Stored dataset items
--- START ---

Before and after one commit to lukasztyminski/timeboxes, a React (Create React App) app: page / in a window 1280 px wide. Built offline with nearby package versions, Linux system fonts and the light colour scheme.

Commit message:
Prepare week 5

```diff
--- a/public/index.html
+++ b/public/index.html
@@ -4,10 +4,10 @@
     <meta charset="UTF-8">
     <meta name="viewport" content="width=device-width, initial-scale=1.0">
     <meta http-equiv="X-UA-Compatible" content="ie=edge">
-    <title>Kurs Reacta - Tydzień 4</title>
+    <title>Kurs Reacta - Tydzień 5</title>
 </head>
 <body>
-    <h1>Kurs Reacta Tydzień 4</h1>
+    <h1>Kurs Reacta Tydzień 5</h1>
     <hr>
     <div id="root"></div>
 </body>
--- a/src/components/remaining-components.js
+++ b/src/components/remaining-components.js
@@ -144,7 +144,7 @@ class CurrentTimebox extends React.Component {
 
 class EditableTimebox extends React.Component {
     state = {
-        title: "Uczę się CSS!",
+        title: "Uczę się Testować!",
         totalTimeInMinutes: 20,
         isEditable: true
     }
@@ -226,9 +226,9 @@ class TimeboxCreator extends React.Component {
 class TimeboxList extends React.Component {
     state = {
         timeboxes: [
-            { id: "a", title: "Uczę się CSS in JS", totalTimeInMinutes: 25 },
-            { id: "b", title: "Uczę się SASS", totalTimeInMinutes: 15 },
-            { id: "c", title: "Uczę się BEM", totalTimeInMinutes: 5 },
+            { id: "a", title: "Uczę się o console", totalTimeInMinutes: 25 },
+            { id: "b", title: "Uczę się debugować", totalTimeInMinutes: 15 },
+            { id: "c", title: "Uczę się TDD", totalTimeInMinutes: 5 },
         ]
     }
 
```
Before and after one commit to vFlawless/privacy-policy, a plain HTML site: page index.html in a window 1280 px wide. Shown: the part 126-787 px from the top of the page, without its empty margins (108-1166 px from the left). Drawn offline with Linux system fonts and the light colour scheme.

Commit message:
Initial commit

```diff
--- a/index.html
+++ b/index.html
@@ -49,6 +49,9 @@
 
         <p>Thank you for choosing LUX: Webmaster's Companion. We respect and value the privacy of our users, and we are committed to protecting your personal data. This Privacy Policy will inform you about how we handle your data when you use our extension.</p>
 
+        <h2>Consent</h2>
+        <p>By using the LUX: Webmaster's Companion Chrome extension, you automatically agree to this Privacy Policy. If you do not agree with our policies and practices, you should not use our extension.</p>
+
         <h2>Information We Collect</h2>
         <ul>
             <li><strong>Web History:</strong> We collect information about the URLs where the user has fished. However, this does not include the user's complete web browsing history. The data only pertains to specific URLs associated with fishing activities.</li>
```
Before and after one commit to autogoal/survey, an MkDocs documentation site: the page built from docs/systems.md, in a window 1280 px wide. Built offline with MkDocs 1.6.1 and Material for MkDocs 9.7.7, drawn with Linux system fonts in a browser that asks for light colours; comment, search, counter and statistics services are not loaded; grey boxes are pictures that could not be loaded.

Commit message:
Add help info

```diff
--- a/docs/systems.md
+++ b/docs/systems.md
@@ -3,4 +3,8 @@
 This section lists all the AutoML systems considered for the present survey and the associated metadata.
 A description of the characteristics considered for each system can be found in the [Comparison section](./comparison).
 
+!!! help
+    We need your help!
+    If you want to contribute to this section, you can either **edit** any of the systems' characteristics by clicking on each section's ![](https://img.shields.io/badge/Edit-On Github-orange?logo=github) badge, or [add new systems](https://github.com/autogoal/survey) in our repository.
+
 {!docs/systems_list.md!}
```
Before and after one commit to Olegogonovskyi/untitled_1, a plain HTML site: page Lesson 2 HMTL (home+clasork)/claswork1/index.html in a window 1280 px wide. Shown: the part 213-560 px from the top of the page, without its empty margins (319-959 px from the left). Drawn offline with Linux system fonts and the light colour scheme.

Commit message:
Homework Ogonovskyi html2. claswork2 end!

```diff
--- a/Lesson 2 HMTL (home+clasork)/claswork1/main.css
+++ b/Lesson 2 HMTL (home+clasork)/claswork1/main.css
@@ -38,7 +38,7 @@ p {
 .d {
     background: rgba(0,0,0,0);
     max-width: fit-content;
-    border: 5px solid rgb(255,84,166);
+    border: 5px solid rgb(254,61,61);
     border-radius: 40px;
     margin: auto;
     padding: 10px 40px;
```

--- END ---

● Required action
All entries shown above should be printed again exactly.

● Your solution
Before and after one commit to lukasztyminski/timeboxes, a React (Create React App) app: page / in a window 1280 px wide. Built offline with nearby package versions, Linux system fonts and the light colour scheme.

Commit message:
Prepare week 5

```diff
--- a/public/index.html
+++ b/public/index.html
@@ -4,10 +4,10 @@
     <meta charset="UTF-8">
     <meta name="viewport" content="width=device-width, initial-scale=1.0">
     <meta http-equiv="X-UA-Compatible" content="ie=edge">
-    <title>Kurs Reacta - Tydzień 4</title>
+    <title>Kurs Reacta - Tydzień 5</title>
 </head>
 <body>
-    <h1>Kurs Reacta Tydzień 4</h1>
+    <h1>Kurs Reacta Tydzień 5</h1>
     <hr>
     <div id="root"></div>
 </body>
--- a/src/components/remaining-components.js
+++ b/src/components/remaining-components.js
@@ -144,7 +144,7 @@ class CurrentTimebox extends React.Component {
 
 class EditableTimebox extends React.Component {
     state = {
-        title: "Uczę się CSS!",
+        title: "Uczę się Testować!",
         totalTimeInMinutes: 20,
         isEditable: true
     }
@@ -226,9 +226,9 @@ class TimeboxCreator extends React.Component {
 class TimeboxList extends React.Component {
     state = {
         timeboxes: [
-            { id: "a", title: "Uczę się CSS in JS", totalTimeInMinutes: 25 },
-            { id: "b", title: "Uczę się SASS", totalTimeInMinutes: 15 },
-            { id: "c", title: "Uczę się BEM", totalTimeInMinutes: 5 },
+            { id: "a", title: "Uczę się o console", totalTimeInMinutes: 25 },
+            { id: "b", title: "Uczę się debugować", totalTimeInMinutes: 15 },
+            { id: "c", title: "Uczę się TDD", totalTimeInMinutes: 5 },
         ]
     }
 
```
Before and after one commit to vFlawless/privacy-policy, a plain HTML site: page index.html in a window 1280 px wide. Shown: the part 126-787 px from the top of the page, without its empty margins (108-1166 px from the left). Drawn offline with Linux system fonts and the light colour scheme.

Commit message:
Initial commit

```diff
--- a/index.html
+++ b/index.html
@@ -49,6 +49,9 @@
 
         <p>Thank you for choosing LUX: Webmaster's Companion. We respect and value the privacy of our users, and we are committed to protecting your personal data. This Privacy Policy will inform you about how we handle your data when you use our extension.</p>
 
+        <h2>Consent</h2>
+        <p>By using the LUX: Webmaster's Companion Chrome extension, you automatically agree to this Privacy Policy. If you do not agree with our policies and practices, you should not use our extension.</p>
+
         <h2>Information We Collect</h2>
         <ul>
             <li><strong>Web History:</strong> We collect information about the URLs where the user has fished. However, this does not include the user's complete web browsing history. The data only pertains to specific URLs associated with fishing activities.</li>
```
Before and after one commit to autogoal/survey, an MkDocs documentation site: the page built from docs/systems.md, in a window 1280 px wide. Built offline with MkDocs 1.6.1 and Material for MkDocs 9.7.7, drawn with Linux system fonts in a browser that asks for light colours; comment, search, counter and statistics services are not loaded; grey boxes are pictures that could not be loaded.

Commit message:
Add help info

```diff
--- a/docs/systems.md
+++ b/docs/systems.md
@@ -3,4 +3,8 @@
 This section lists all the AutoML systems considered for the present survey and the associated metadata.
 A description of the characteristics considered for each system can be found in the [Comparison section](./comparison).
 
+!!! help
+    We need your help!
+    If you want to contribute to this section, you can either **edit** any of the systems' characteristics by clicking on each section's ![](https://img.shields.io/badge/Edit-On Github-orange?logo=github) badge, or [add new systems](https://github.com/autogoal/survey) in our repository.
+
 {!docs/systems_list.md!}
```
Before and after one commit to Olegogonovskyi/untitled_1, a plain HTML site: page Lesson 2 HMTL (home+clasork)/claswork1/index.html in a window 1280 px wide. Shown: the part 213-560 px from the top of the page, without its empty margins (319-959 px from the left). Drawn offline with Linux system fonts and the light colour scheme.

Commit message:
Homework Ogonovskyi html2. claswork2 end!

```diff
--- a/Lesson 2 HMTL (home+clasork)/claswork1/main.css
+++ b/Lesson 2 HMTL (home+clasork)/claswork1/main.css
@@ -38,7 +38,7 @@ p {
 .d {
     background: rgba(0,0,0,0);
     max-width: fit-content;
-    border: 5px solid rgb(255,84,166);
+    border: 5px solid rgb(254,61,61);
     border-radius: 40px;
     margin: auto;
     padding: 10px 40px;
```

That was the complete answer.